State and National News

It's a simple sign. One message — "No matter where you're from, we're glad you're our neighbor." Three languages: Spanish, English and Arabic. They've popped up in Pennsylvania, Detroit, Wisconsin, North Carolina, and Canada – thanks to local printers, and without any national campaign. You can trace the journey back by word of mouth, from neighbor to neighbor or friend to friend. One resident of Washington, D.C., picked up a sign in Harrisonburg, Va. Drew Schneider, the blogger behind...

South Korean lawmakers have voted overwhelmingly to impeach their president, Park Geun-hye, who is mired in a corruption scandal and facing a criminal investigation.
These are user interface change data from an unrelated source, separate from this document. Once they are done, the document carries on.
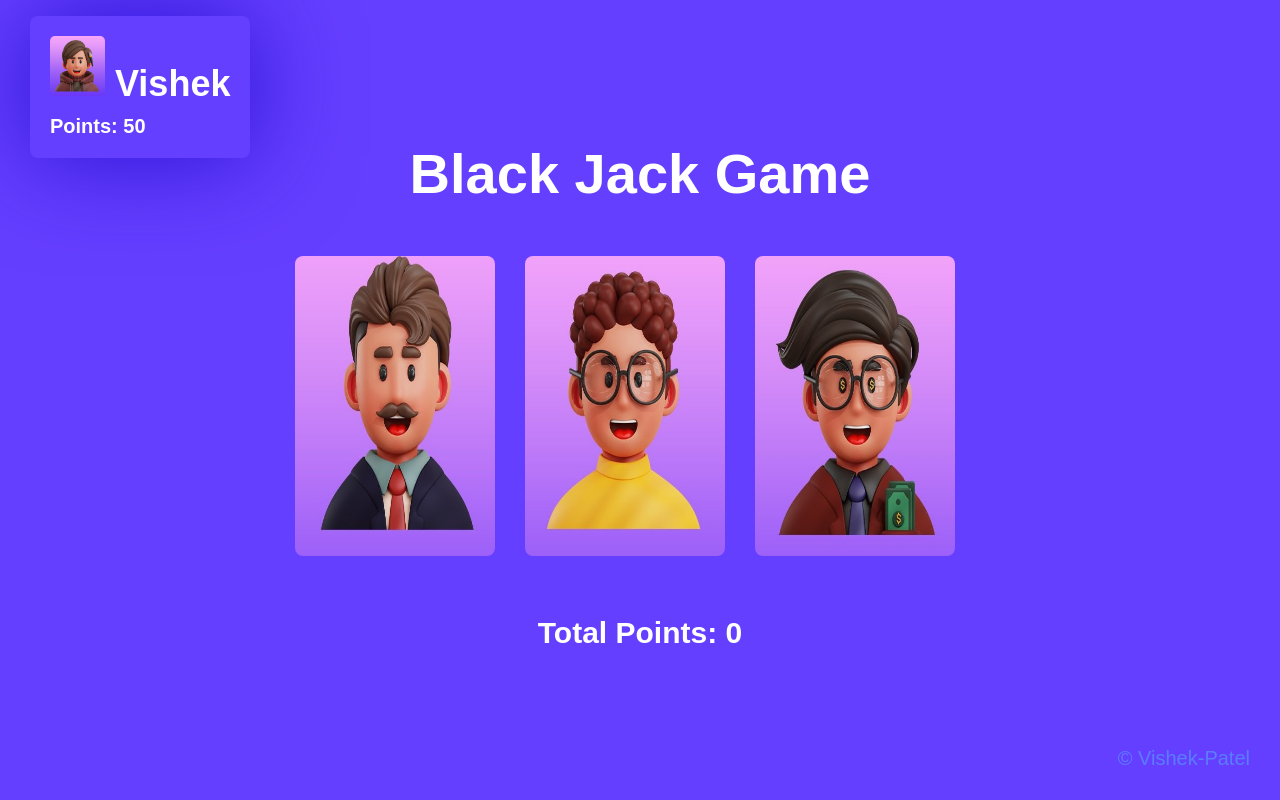
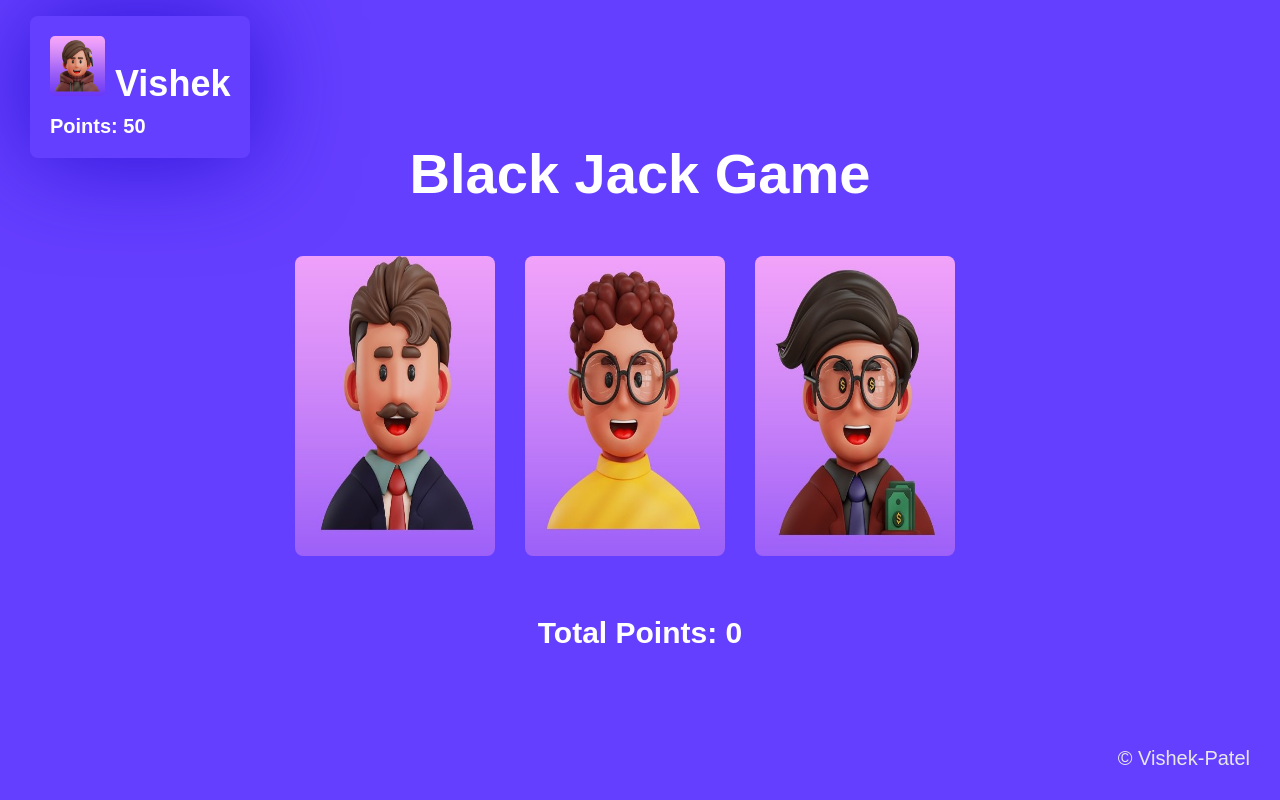
Before and after one commit to vishek-patel/BlackJackGame2.0, a plain HTML site: page index.html in a window 1280 px wide. Drawn offline with Linux system fonts and the light colour scheme.

Commit message:
Update style.css

```diff
--- a/style.css
+++ b/style.css
@@ -203,7 +203,7 @@ body{
     bottom:30px;
     right:30px;
     font-size: 20px;
-    color:rgb(91, 124, 255);
+    color:rgb(231, 231, 233);
     text-align: center;
     /* border:green 2px solid; */
 }
```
But the celebration of the impeachment vote may be temporary, as a panel of justices will ultimately decide her fate. "A lot of attention and focus of the national media and public will be on the constitutional court," says James Kim of the Asan Institute for Policy Studies , a Seoul-based think tank. That court has 180 days to...

U.S. Secretary of Defense Ash Carter made a surprise visit to Afghanistan today, as part of a round-the-world farewell tour. "The interests we are pursuing here are clear and enduring," said Carter at Bagram Air Force Base, as reported by the Associated Press. "To have a stable security partner that is eager and willing to work with the United States is an asset for the future for us." This is Carter's last planned trip to Afghanistan; President-elect Donald Trump has nominated retired Marine...

Patricia Aquilar, 21, began working at DeRuyter Brothers Dairy in central Washington nearly three years ago. She worked at the dairy's milking parlor, which she says handles about 3000 cows three times each day, seven days a week. Aquilar was one of four dairy workers responsible for pushing and guiding the cows into the parlor, connecting the animals to milking machines, wiping them and the machinery down, and cleaning towels and milk tanks.
"I worked six days a week for eight or nine...

The number of new cancer cases grew worldwide to 17.5 million in 2015 from 13.1 million in 2005. And the fastest growth is in some of the world's poorest countries, according to a report on the global burden of cancer in the Dec. 3 journal JAMA Oncology . "Cancer is increasingly important in countries where the main disease burden has always been infectious diseases," says Dr. Christina Fitzmaurice, an author of the report and assistant professor at the Institute for Health Metrics and...

Change is afoot in Las Vegas. A new casino resort opened this month and its catering primarily to Asian tourists. Its signs are in Chinese and English, and the hotel features authentic Chinese food. Two major hotel corporations are now charging for parking at their resorts. Robert Rippee ( @rippee_robert ), director of the Hospitality Lab at the International Gaming Institute at the University of Nevada, Las Vegas, tells Here & Now s Jeremy Hobson about how the city continues to grow and...

Inside A Genetic Time Capsule For Seeds

1 hour ago

Climate change has altered the growing season for many plants, including wildflowers. Observation has been the most powerful tool for scientists who study this shift. But its the plants seeds that may provide the most meaningful answers in the decades to come. Grace Hood  ( @ gracehood ) from Here & Now contributor Colorado Public Radio takes us to a seed vault at Colorado State University that’s created tiny genetic time capsules for future use. Copyright 2016 NPR. To see more, visit http:/...

President-elect Trump has said he will dismantle and replace the Affordable Care Act, and possibly privatize Medicaid the insurance program for the very poor. Several Republican governors say they’re putting their state’s Medicaid expansion on hold, as they wait to find out Obamacare’s fate. That news is alarming to some shooting victims and their physicians. Many of these patients, who are young, minority men and uninsured, are finally able to get follow-up care through the Medicaid...

Alsarah was born in Sudan to politically active parents. When she was still a child a coup there forced the family to flee to Yemen. Then, after civil war broke out in Yemen, they had to flee again, this time to Amherst, Massachusetts — all by the time Alsarah was 12. But please, says the singer-songwriter, don't pigeonhole her as some sort of "refugee artist." "I was a refugee coming in. I know what it feels like when you first land somewhere and you don't have any of the resources, you don...

The widening gap between rich and poor Americans has pushed the chances of children earning more money than their parents down to around 50 percent, economic researchers say. That's a sharp fall from 1940, when 90 percent of kids were destined to move up the income ladder. Describing an American dream that for many has faded into a less plentiful reality, Stanford economics professor Raj Chetty said in a news release , "It's basically a coin flip as to whether you'll do better than your...

Pages